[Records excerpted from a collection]

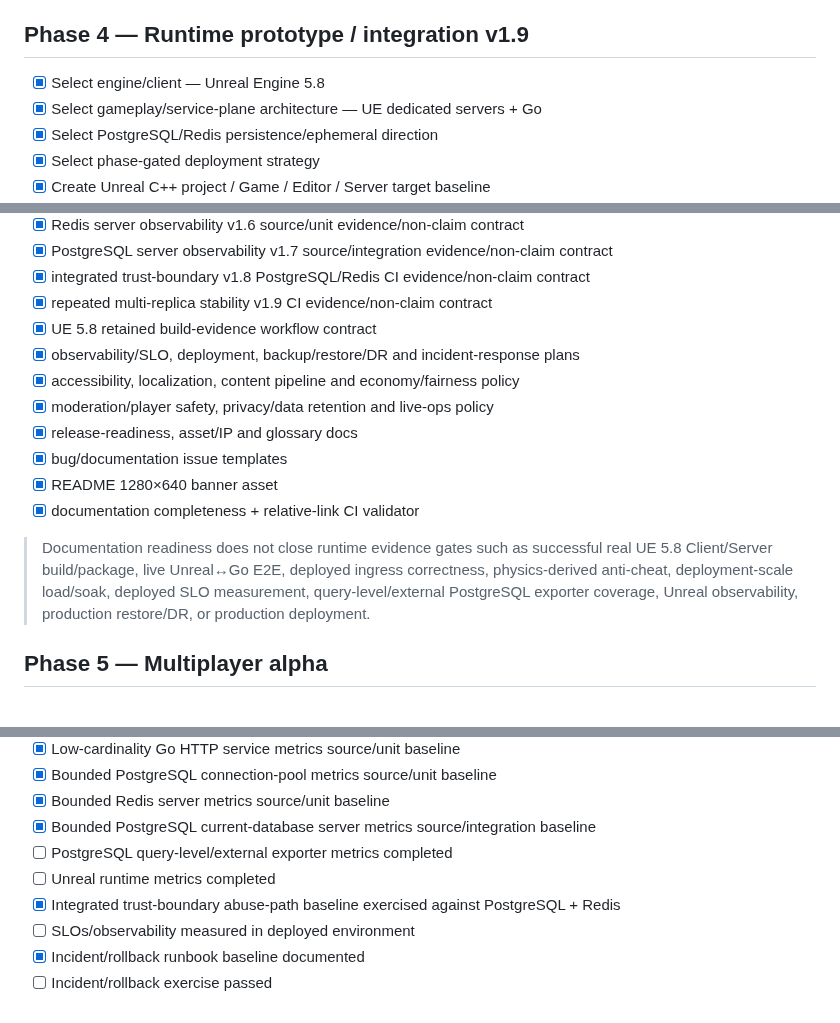
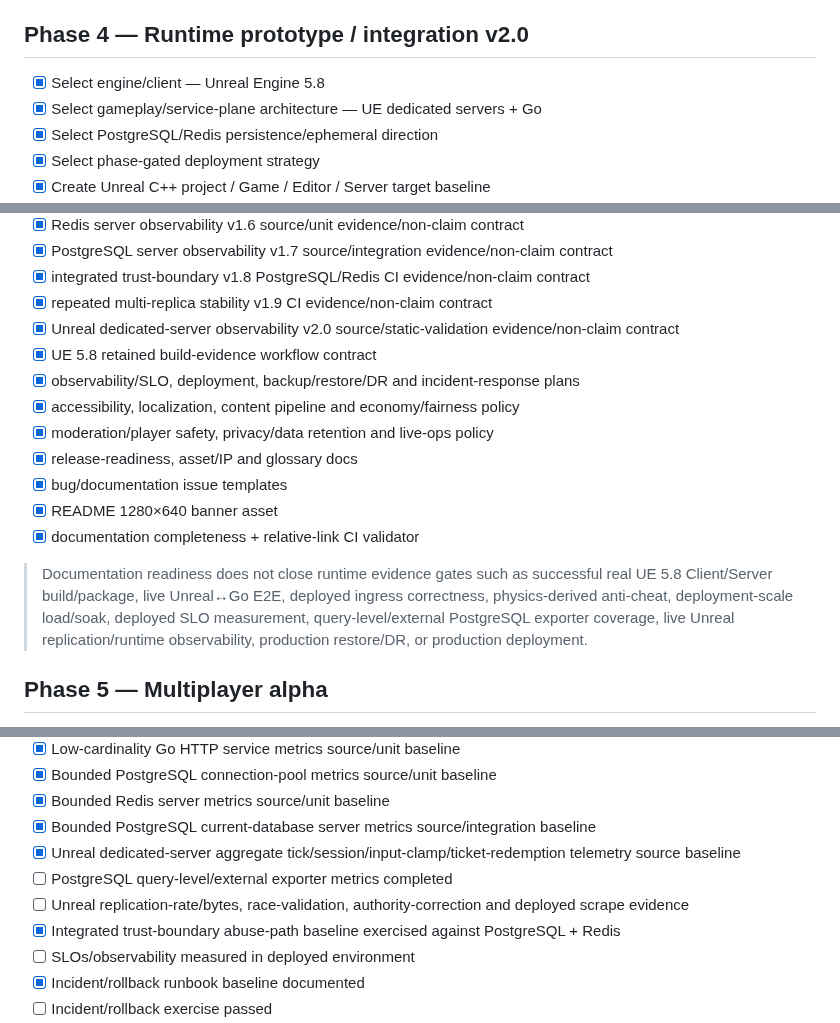
Before and after one commit to cvsz/zneondrive, a Markdown page: ROADMAP.md, 3 parts joined by grey strips. Drawn GitHub-style.

Commit message:
docs(ue): synchronize roadmap for server observability v2.0

```diff
--- a/ROADMAP.md
+++ b/ROADMAP.md
@@ -47,7 +47,7 @@
 - [x] demo validation + manual Pages workflow
 - [x] production technology ADRs
 
-## Phase 4 — Runtime prototype / integration v1.9
+## Phase 4 — Runtime prototype / integration v2.0
 - [x] Select engine/client — Unreal Engine 5.8
 - [x] Select gameplay/service-plane architecture — UE dedicated servers + Go
 - [x] Select PostgreSQL/Redis persistence/ephemeral direction
@@ -119,6 +120,7 @@
 - [x] PostgreSQL server observability v1.7 source/integration evidence/non-claim contract
 - [x] integrated trust-boundary v1.8 PostgreSQL/Redis CI evidence/non-claim contract
 - [x] repeated multi-replica stability v1.9 CI evidence/non-claim contract
+- [x] Unreal dedicated-server observability v2.0 source/static-validation evidence/non-claim contract
 - [x] UE 5.8 retained build-evidence workflow contract
 - [x] observability/SLO, deployment, backup/restore/DR and incident-response plans
 - [x] accessibility, localization, content pipeline and economy/fairness policy
@@ -128,7 +130,7 @@
 - [x] README 1280×640 banner asset
 - [x] documentation completeness + relative-link CI validator
 
-> Documentation readiness does not close runtime evidence gates such as successful real UE 5.8 Client/Server build/package, live Unreal↔Go E2E, deployed ingress correctness, physics-derived anti-cheat, deployment-scale load/soak, deployed SLO measurement, query-level/external PostgreSQL exporter coverage, Unreal observability, production restore/DR, or production deployment.
+> Documentation readiness does not close runtime evidence gates such as successful real UE 5.8 Client/Server build/package, live Unreal↔Go E2E, deployed ingress correctness, physics-derived anti-cheat, deployment-scale load/soak, deployed SLO measurement, query-level/external PostgreSQL exporter coverage, live Unreal replication/runtime observability, production restore/DR, or production deployment.
 
 ## Phase 5 — Multiplayer alpha
 - [ ] Multi-player district instance/shard
@@ -168,8 +170,9 @@
 - [x] Bounded PostgreSQL connection-pool metrics source/unit baseline
 - [x] Bounded Redis server metrics source/unit baseline
 - [x] Bounded PostgreSQL current-database server metrics source/integration baseline
+- [x] Unreal dedicated-server aggregate tick/session/input-clamp/ticket-redemption telemetry source baseline
 - [ ] PostgreSQL query-level/external exporter metrics completed
-- [ ] Unreal runtime metrics completed
+- [ ] Unreal replication-rate/bytes, race-validation, authority-correction and deployed scrape evidence
 - [x] Integrated trust-boundary abuse-path baseline exercised against PostgreSQL + Redis
 - [ ] SLOs/observability measured in deployed environment
 - [x] Incident/rollback runbook baseline documented
```
Also changed, not shown: other parts of ROADMAP.md (+1 -0 lines).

**What you will do**.
No pictures go in the copy. Set down all the data exactly.

**Exercise answer**.
Before and after one commit to cvsz/zneondrive, a Markdown page: ROADMAP.md, 3 parts joined by grey strips. Drawn GitHub-style.

Commit message:
docs(ue): synchronize roadmap for server observability v2.0

```diff
--- a/ROADMAP.md
+++ b/ROADMAP.md
@@ -47,7 +47,7 @@
 - [x] demo validation + manual Pages workflow
 - [x] production technology ADRs
 
-## Phase 4 — Runtime prototype / integration v1.9
+## Phase 4 — Runtime prototype / integration v2.0
 - [x] Select engine/client — Unreal Engine 5.8
 - [x] Select gameplay/service-plane architecture — UE dedicated servers + Go
 - [x] Select PostgreSQL/Redis persistence/ephemeral direction
@@ -119,6 +120,7 @@
 - [x] PostgreSQL server observability v1.7 source/integration evidence/non-claim contract
 - [x] integrated trust-boundary v1.8 PostgreSQL/Redis CI evidence/non-claim contract
 - [x] repeated multi-replica stability v1.9 CI evidence/non-claim contract
+- [x] Unreal dedicated-server observability v2.0 source/static-validation evidence/non-claim contract
 - [x] UE 5.8 retained build-evidence workflow contract
 - [x] observability/SLO, deployment, backup/restore/DR and incident-response plans
 - [x] accessibility, localization, content pipeline and economy/fairness policy
@@ -128,7 +130,7 @@
 - [x] README 1280×640 banner asset
 - [x] documentation completeness + relative-link CI validator
 
-> Documentation readiness does not close runtime evidence gates such as successful real UE 5.8 Client/Server build/package, live Unreal↔Go E2E, deployed ingress correctness, physics-derived anti-cheat, deployment-scale load/soak, deployed SLO measurement, query-level/external PostgreSQL exporter coverage, Unreal observability, production restore/DR, or production deployment.
+> Documentation readiness does not close runtime evidence gates such as successful real UE 5.8 Client/Server build/package, live Unreal↔Go E2E, deployed ingress correctness, physics-derived anti-cheat, deployment-scale load/soak, deployed SLO measurement, query-level/external PostgreSQL exporter coverage, live Unreal replication/runtime observability, production restore/DR, or production deployment.
 
 ## Phase 5 — Multiplayer alpha
 - [ ] Multi-player district instance/shard
@@ -168,8 +170,9 @@
 - [x] Bounded PostgreSQL connection-pool metrics source/unit baseline
 - [x] Bounded Redis server metrics source/unit baseline
 - [x] Bounded PostgreSQL current-database server metrics source/integration baseline
+- [x] Unreal dedicated-server aggregate tick/session/input-clamp/ticket-redemption telemetry source baseline
 - [ ] PostgreSQL query-level/external exporter metrics completed
-- [ ] Unreal runtime metrics completed
+- [ ] Unreal replication-rate/bytes, race-validation, authority-correction and deployed scrape evidence
 - [x] Integrated trust-boundary abuse-path baseline exercised against PostgreSQL + Redis
 - [ ] SLOs/observability measured in deployed environment
 - [x] Incident/rollback runbook baseline documented
```
Also changed, not shown: other parts of ROADMAP.md (+1 -0 lines).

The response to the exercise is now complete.